Contrary to de la Cadena, I have argued that to talk about people’s relations to mountains is not equivalent to talking about those people or those mountains. Relations should not be objectified into features of people or landscapes. It is finally unclear if de la Cadena thinks of earth-beings as denoting human-environmental relations or features of mountains. Does Ausangate actually have agency? Can earth-beings purposefully cause bus accidents? De la Cadena’s ambiguous translation of runakuna relationism risks converging with the touristic reification of rural Peruvians into “shamans” and their mountains into “earth-beings”—precisely the objectified selves and objectified landscapes that are so diagnostic of modernity.

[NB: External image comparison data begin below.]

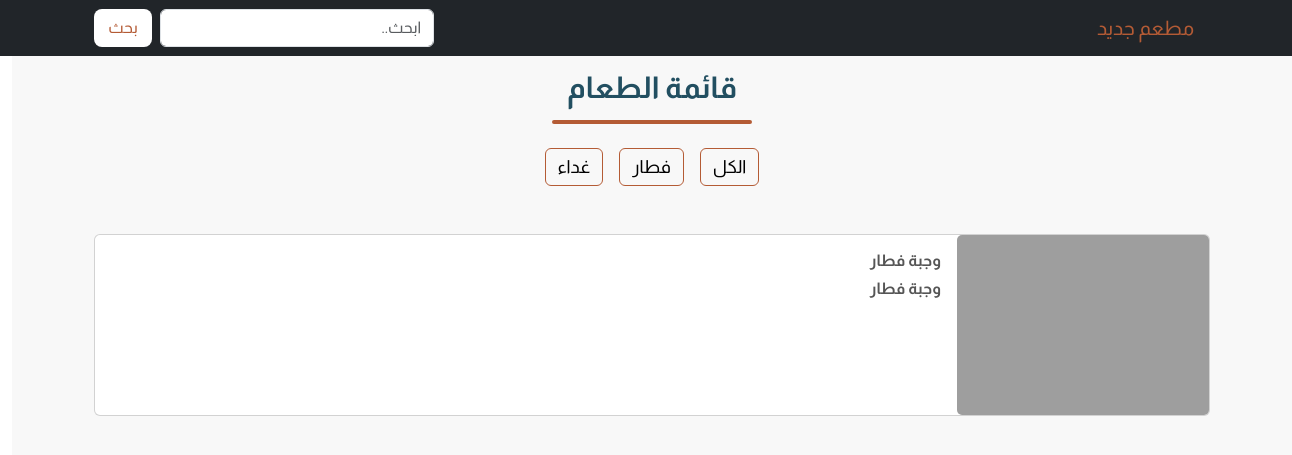
Repository: kerlos-alfy/Restaurant-Menu
Page: /
The author's editor kept a copy of each file at every save. The page is drawn from the files as they stood at one save, then again after the next save.
The browser window is 1280 px wide. The page is 1292 px wide, so the pictures cover 1292 px, including what lies to the right of the window. The pictures show the whole page.
Pictures or frames that could not be fetched are drawn as grey boxes. Some web fonts or font styles are not loaded; a fallback is used. The project was rebuilt for these pictures with package versions that can differ from the ones it lists, and the page was loaded fresh each time. Also part of the build but not shown: vite.config.js, src/App.css.

Above is the page before, as saved 2024-12-20 01:29:32.

### index.html
<!DOCTYPE html>
<html lang="ar" dir="rtl">
	<head>
		<meta charset="UTF-8" />
		<link rel="icon" type="image/svg+xml" href="/vite.svg" />
		<link
			rel="stylesheet"
			href="https://cdn.jsdelivr.net/npm/bootstrap@5.3.2/dist/css/bootstrap.min.css"
			integrity="sha384-T3c6CoIi6uLrA9TneNEoa7RxnatzjcDSCmG1MXxSR1GAsXEV/Dwwykc2MPK8M2HN"
			crossorigin="anonymous" />
		<!-- Start Font Google Arabic  -->
		<link rel="preconnect" href="https://fonts.googleapis.com" />
		<link rel="preconnect" href="https://fonts.gstatic.com" crossorigin />
		<link
			href="https://fonts.googleapis.com/css2?family=Alkalami&family=Almarai:wght@300;400;700;800&family=Cairo:wght@200..1000&family=Rakkas&display=swap"
			rel="stylesheet" />
		<!-- End Font Google Arabic  -->
		<meta name="viewport" content="width=device-width, initial-scale=1.0" />
		<title>Vite + React</title>
	</head>
	<body>
		<div id="root"></div>
		<script type="module" src="/src/main.jsx"></script>
	</body>
</html>

### src/index.css
/* :root {
  font-family: Inter, system-ui, Avenir, Helvetica, Arial, sans-serif;
  line-height: 1.5;
  font-weight: 400;

  color-scheme: light dark;
  color: rgba(255, 255, 255, 0.87);
  background-color: #242424;

  font-synthesis: none;
  text-rendering: optimizeLegibility;
  -webkit-font-smoothing: antialiased;
  -moz-osx-font-smoothing: grayscale;
}

a {
  font-weight: 500;
  color: #646cff;
  text-decoration: inherit;
}
a:hover {
  color: #535bf2;
}

body {
  margin: 0;
  display: flex;
  place-items: center;
  min-width: 320px;
  min-height: 100vh;
}

h1 {
  font-size: 3.2em;
  line-height: 1.1;
}

button {
  border-radius: 8px;
  border: 1px solid transparent;
  padding: 0.6em 1.2em;
  font-size: 1em;
  font-weight: 500;
  font-family: inherit;
  background-color: #1a1a1a;
  cursor: pointer;
  transition: border-color 0.25s;
}
button:hover {
  border-color: #646cff;
}
button:focus,
button:focus-visible {
  outline: 4px auto -webkit-focus-ring-color;
}

@media (prefers-color-scheme: light) {
  :root {
    color: #213547;
    background-color: #ffffff;
  }
  a:hover {
    color: #747bff;
  }
  button {
    background-color: #f9f9f9;
  }
} */

.color-body {
	background-color: #f8f8f8;
	height: 100vh;
}
.font {
	font-family: "Almarai", sans-serif;
}
.title {
	color: #224f61;
	font-family: Almarai;
	font-size: 30px;
	font-weight: bold;
	letter-spacing: 0;
	line-height: 64px;
}
.underline {
	height: 1px;
	width: 200px;
	border-radius: 10px;
	border: 2px solid #b45b35;
}
.btn {
	color: black;
	font-family: Almarai;
	font-size: 18px;
	letter-spacing: 0;
	line-height: 24px;
}
.btn:hover {
	color: black;
	font-family: Almarai;
	font-size: 18px;
	font-weight: bold;
	letter-spacing: 0;
	line-height: 24px;
	border-radius: 11px;
	border: none;
	background-color: #b45b35;
}
.img-item {
	height: 180px;
	width: 252px;
	border-radius: 5px;
}
.item-description {
	color: #8c8c8c;
	font-family: Almarai;
	font-size: 16px;
	letter-spacing: 0;
	line-height: 20px;
}
.item-title {
	color: #555555;
	font-family: Almarai;
	font-size: 16px;
	font-weight: bold;
	letter-spacing: 0;
	line-height: 20px;
}
.card-color {
	background-color: #f8f8f8;
}
.item-price {
	color: #b45b35;
	font-family: Almarai;
	font-size: 16px;
	font-weight: bold;
	letter-spacing: 0;
	line-height: 20px;
}
.btn-search {
	border: none;
	cursor: pointer;
	color: #b45b35;
	border-radius: 3px solid #b45b35;
	border-radius: 8px;
	background-color: white;
	width: 72px;
	font-weight: 500;
}
.btn-search:hover {
	color: white;
	border-radius: 3px solid white;
	background-color: #b45b35;
	border-radius: 8px;
}
.brand-color {
	color: #b45b35;
}

### src/App.jsx
import { Container } from "react-bootstrap";
import "./App.css";
import NavBar from "./components/NavBar";
import Header from "./components/Header";
import Category from "./components/Category";
import ItemsList from "./components/ItemsList";
function App() {
	return (
		<div className="color-body font">
			<NavBar />
			<Container>
				<Header />
				<Category />
				<ItemsList />
			</Container>
		</div>
	);
}

export default App;

### src/components/NavBar.jsx
import { Navbar, Container, Row, Nav, Form, FormControl } from "react-bootstrap";
const NavBar = () => {
	return (
		<Row>
			<Navbar bg="dark" expand="lg" variant="dark">
				<Container>
					<Navbar.Brand href="#">
						<div className="brand-color">مطعم جديد</div>
					</Navbar.Brand>
					<Navbar.Toggle aria-controls="navbarScroll" />
					<Navbar.Collapse id="navbarScroll">
						<Nav className="me-auto my-2 my-lg-0" style={{ maxHeight: "100px" }} navbarScroll></Nav>
						<Form className="d-flex">
							<FormControl type="text" placeholder="ابحث.." className="mx-2" />
							<button className="btn-search">بحث</button>
						</Form>
					</Navbar.Collapse>
				</Container>
			</Navbar>
		</Row>
	);
};

export default NavBar;

### src/components/Header.jsx
import { Col, Row } from "react-bootstrap";

const Header = () => {
	return (
		<Row>
			<Col sm="12" className="text-center justify-content-center">
				<div className="title">قائمة الطعام </div>
				<div className="justify-content-center d-flex">
					<p className="underline"></p>
				</div>
			</Col>
		</Row>
	);
};

export default Header;

### src/components/Category.jsx
import { Col, Row } from "react-bootstrap";

const Category = () => {
	return (
		<Row className="my-2 mb-5">
			<Col sm="12" className=" justify-content-center d-flex">
				<div>
					<button style={{ border: "1px solid #b45b35" }} className="btn mx-2">
						الكل
					</button>
					<button style={{ border: "1px solid #b45b35" }} className="btn mx-2">
						فطار
					</button>
					<button style={{ border: "1px solid #b45b35" }} className="btn mx-2">
						غداء
					</button>
				</div>
			</Col>
		</Row>
	);
};

export default Category;

### src/components/ItemsList.jsx
import { Card, Col, Row } from "react-bootstrap";

const ItemsList = () => {
	return (
		<Row>
			<Col sm="12" className="mb-3">
				<Card className="d-flex flex-row">
					<Card.Img className="img-item" variant="top" src="https://ichef.bbci.co.uk/food/ic/food_16x9_832/recipes/spicy_salmon_bite_rice_16300_16x9.jpg" />
					<Card.Body>
						<Card.Title>
							<div className="item-title">وجبة فطار</div>
						</Card.Title>
						<Card.Text>
							<div className="item-title">وجبة فطار</div>
						</Card.Text>
					</Card.Body>
				</Card>
			</Col>
		</Row>
	);
};

export default ItemsList;

Loaded but not shown: src/main.jsx (common file)

After the next save:
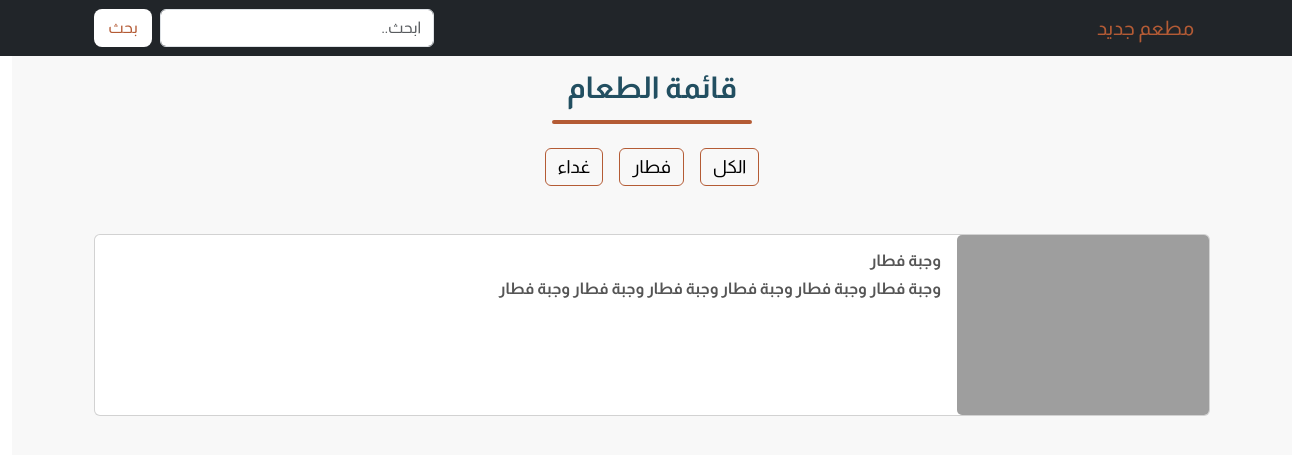
Saved 24 s later.
--- a/src/components/ItemsList.jsx
+++ b/src/components/ItemsList.jsx
@@ -11,7 +11,7 @@ const ItemsList = () => {
 							<div className="item-title">وجبة فطار</div>
 						</Card.Title>
 						<Card.Text>
-							<div className="item-title">وجبة فطار</div>
+							<div className="item-title">وجبة فطار وجبة فطار وجبة فطار وجبة فطار وجبة فطار وجبة فطار</div>
 						</Card.Text>
 					</Card.Body>
 				</Card>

I would not agree with de la Cadena that my analysis is “hasty” or that I need to be “calmed down,” but I admit to having certain convictions about the logic and the consequences of extractivism, and about the implications of these convictions for political positioning. These convictions do not include attributing animateness to mountains or endorsing attempts to communicate with them—no more than I believe that prayers will stop climate change. While indigenous claims about the sanctity of a mountain may at times serve to protect it from extractivism (Hornborg 1994), to sympathize with the political effects of those claims is not equivalent to subscribing to indigenous ontology.

I am disappointed that de la Cadena has not responded to several of the questions I posed in my review, so I repeat some of them here. Should anthropologists be prepared to adopt any conviction they encounter, or is skepticism or even denial at times appropriate? Does the Christian God (and associated artifacts) have political agency? Is the exclusion of earth-beings from legal discourse more deplorable than secularization in general?[21]


Bloor, David. 1999. “Anti-Latour.” Studies in History and Philosophy of Science 30 (1): 81–112.

de la Cadena, Marisol. 2015. Earth beings: Ecologies of practice across Andean worlds. Durham, NC: Duke University Press.

Hornborg, Alf. 1994. “Environmentalism, ethnicity and sacred places: Reflections on modernity, discourse and power.” Canadian Review of Sociology and Anthropology 31:245–67.

———. 2017. “Dithering while the planet burns: Anthropologists’ approaches to the Anthropocene.” Reviews in Anthropology 46 (2–3): 61–77.


Alf Hornborg
Human Ecology Division
Lund University
ölvegatan 10, Lund